_DIRECTIONS FOR THIS TASK_
If a line of the material contains "cloudflare", copy it.

::::::::::

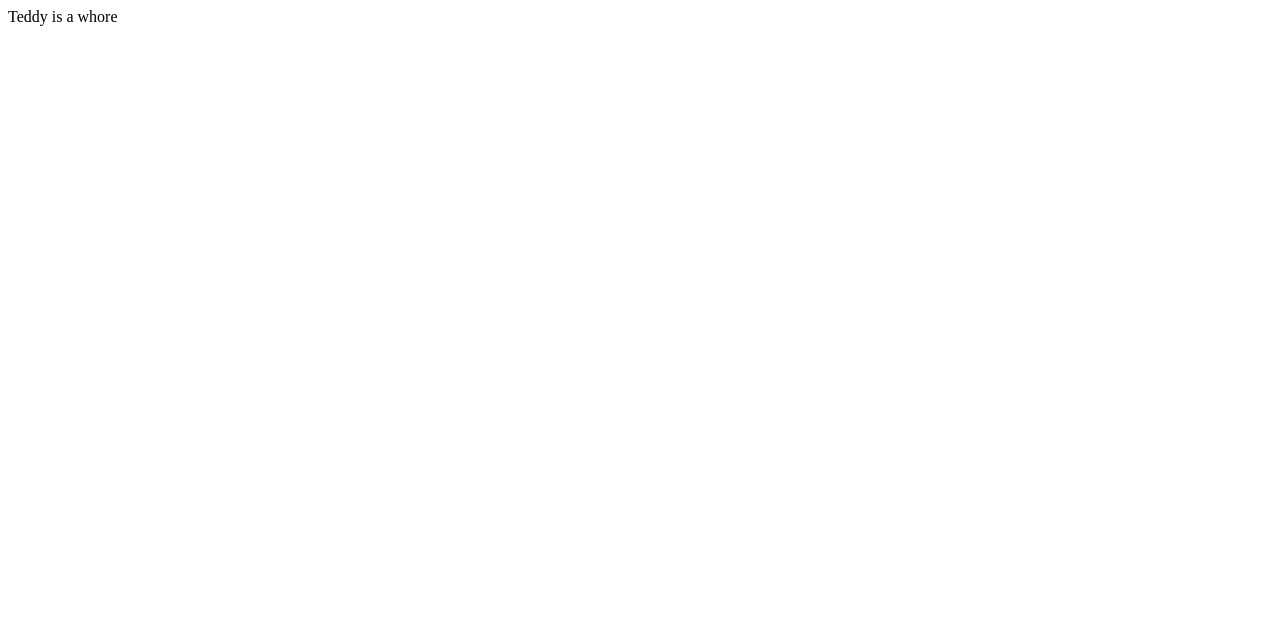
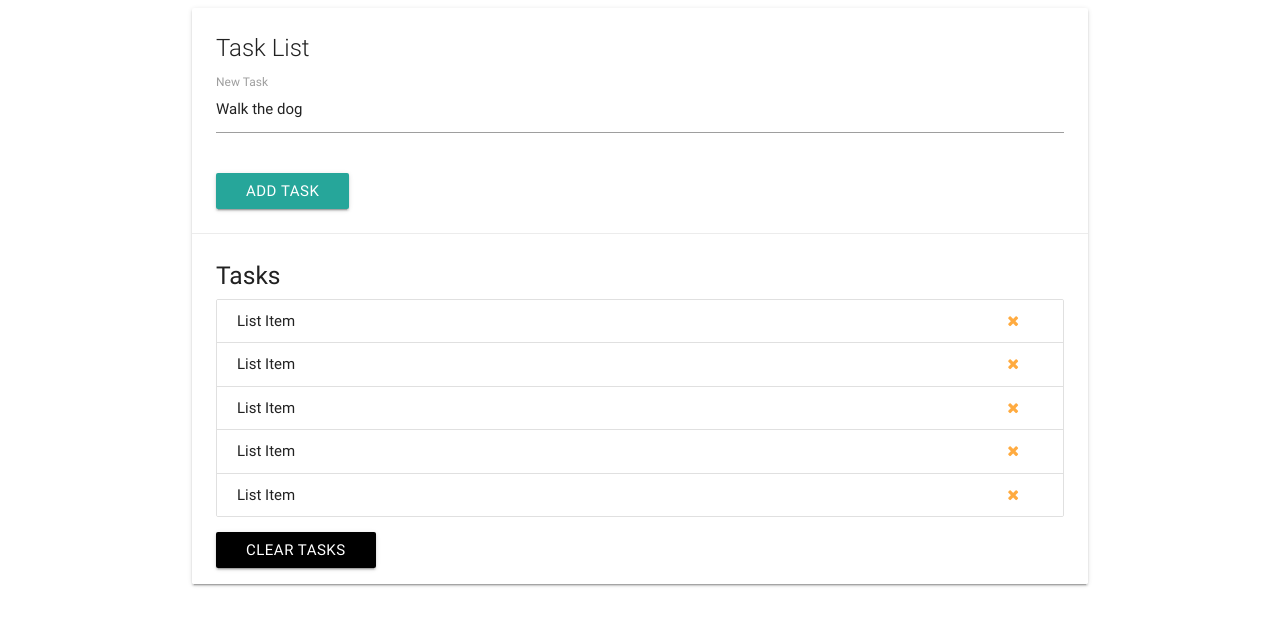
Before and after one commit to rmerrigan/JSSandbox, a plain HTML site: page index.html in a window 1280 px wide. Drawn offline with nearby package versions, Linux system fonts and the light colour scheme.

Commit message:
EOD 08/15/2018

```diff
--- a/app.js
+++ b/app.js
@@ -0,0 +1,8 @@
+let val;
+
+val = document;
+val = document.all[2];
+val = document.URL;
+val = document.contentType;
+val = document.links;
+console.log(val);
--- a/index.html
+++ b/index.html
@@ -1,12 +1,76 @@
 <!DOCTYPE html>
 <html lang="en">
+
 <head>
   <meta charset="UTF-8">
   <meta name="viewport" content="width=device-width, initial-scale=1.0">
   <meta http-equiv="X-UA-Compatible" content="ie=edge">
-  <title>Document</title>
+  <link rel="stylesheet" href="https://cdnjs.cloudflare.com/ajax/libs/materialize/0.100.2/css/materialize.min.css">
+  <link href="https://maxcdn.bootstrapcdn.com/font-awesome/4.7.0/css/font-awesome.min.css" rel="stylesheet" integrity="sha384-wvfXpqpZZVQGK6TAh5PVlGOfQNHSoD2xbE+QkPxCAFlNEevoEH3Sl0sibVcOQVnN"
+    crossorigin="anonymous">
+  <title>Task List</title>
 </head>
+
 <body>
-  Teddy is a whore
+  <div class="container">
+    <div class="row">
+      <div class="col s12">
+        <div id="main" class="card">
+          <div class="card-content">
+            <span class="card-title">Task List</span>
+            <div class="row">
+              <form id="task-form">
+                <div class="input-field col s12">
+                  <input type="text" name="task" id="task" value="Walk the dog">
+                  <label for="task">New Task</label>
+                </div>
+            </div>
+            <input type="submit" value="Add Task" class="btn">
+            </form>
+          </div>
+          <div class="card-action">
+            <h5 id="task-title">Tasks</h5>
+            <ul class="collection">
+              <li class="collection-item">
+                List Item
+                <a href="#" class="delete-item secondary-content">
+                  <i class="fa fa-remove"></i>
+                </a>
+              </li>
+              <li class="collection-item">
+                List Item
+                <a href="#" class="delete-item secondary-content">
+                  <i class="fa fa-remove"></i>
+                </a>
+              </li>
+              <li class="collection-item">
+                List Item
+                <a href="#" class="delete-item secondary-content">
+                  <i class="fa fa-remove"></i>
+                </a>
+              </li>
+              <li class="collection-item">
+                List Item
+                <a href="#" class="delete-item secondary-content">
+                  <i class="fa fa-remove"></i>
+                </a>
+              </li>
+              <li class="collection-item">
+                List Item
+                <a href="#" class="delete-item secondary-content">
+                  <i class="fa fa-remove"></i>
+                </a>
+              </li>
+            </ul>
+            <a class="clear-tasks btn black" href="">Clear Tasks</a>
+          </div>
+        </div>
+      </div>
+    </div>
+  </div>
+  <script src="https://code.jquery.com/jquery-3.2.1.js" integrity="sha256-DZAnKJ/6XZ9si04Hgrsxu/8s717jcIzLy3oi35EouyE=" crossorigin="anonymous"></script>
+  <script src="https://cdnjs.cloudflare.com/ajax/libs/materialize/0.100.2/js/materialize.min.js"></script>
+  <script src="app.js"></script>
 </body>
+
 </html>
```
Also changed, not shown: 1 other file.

::::::::::

_RESPONSE AREA_
+  <link rel="stylesheet" href="https://cdnjs.cloudflare.com/ajax/libs/materialize/0.100.2/css/materialize.min.css">
+  <script src="https://cdnjs.cloudflare.com/ajax/libs/materialize/0.100.2/js/materialize.min.js"></script>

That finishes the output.